Humans are social animals -- which makes rejection all the more emotionally painful.
Anything that keeps us out of the group in an overt way, we're going to have a hard time with. It's an important aspect of who we are.
Do not let it bother you in the first place, and then minimizing its effects after it's wreaked its havoc.
Find someone you can trust to serve as a sounding board can help you gain perspective.
Friendship breakups can hurt more than romantic ones. It is necessary to realise that friends come and go. You can use it as an opportunity to ask yourself if this is the type of person you want to be friends with.
After some time has passed and you find yourself missing that friendship, reach out to see if the person wants to get together. Allowing some time to pass can help people approach a friendship with a new perspective.
Trying to minimize the pain by convincing yourself—or someone else—it was “no big deal” will only prolong your pain. The best way to deal with uncomfortable emotions is to face them head-on.
Admit when you're embarrassed, sad, disappointed, or discouraged.

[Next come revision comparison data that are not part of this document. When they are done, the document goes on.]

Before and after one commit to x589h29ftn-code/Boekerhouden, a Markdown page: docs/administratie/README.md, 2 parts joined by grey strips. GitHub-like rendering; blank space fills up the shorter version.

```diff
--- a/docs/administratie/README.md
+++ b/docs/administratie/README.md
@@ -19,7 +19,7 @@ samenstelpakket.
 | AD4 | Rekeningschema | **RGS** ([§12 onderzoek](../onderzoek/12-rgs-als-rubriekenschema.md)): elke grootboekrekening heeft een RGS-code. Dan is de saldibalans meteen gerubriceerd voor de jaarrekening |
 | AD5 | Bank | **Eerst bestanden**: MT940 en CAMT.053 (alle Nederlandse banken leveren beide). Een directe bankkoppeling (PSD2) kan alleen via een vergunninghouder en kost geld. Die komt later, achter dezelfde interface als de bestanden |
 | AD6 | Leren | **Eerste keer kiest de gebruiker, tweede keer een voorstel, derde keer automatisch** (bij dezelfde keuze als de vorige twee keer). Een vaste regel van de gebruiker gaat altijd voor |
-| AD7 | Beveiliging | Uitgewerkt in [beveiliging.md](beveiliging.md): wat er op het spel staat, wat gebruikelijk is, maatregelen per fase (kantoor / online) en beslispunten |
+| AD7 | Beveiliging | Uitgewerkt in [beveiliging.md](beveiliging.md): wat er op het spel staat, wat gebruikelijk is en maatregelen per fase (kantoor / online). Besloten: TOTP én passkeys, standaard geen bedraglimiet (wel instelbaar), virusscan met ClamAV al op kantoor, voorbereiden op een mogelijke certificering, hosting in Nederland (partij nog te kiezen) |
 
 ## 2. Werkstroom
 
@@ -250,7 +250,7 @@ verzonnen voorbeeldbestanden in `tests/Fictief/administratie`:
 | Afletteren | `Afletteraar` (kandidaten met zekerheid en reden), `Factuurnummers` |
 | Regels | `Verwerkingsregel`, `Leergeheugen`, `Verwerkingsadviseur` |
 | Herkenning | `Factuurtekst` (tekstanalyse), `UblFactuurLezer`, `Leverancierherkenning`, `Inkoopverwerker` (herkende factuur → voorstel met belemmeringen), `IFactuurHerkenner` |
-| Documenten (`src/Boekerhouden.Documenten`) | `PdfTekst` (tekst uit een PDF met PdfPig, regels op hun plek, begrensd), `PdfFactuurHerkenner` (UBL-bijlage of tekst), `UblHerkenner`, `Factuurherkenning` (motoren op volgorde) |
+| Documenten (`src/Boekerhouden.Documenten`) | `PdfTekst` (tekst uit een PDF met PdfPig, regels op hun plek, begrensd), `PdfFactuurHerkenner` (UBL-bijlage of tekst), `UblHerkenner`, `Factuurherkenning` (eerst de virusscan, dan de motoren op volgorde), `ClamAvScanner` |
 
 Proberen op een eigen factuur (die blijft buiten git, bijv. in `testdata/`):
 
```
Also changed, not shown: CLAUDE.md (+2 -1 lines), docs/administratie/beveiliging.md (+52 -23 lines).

Be confident in your ability to cope with discomfort in a healthy manner.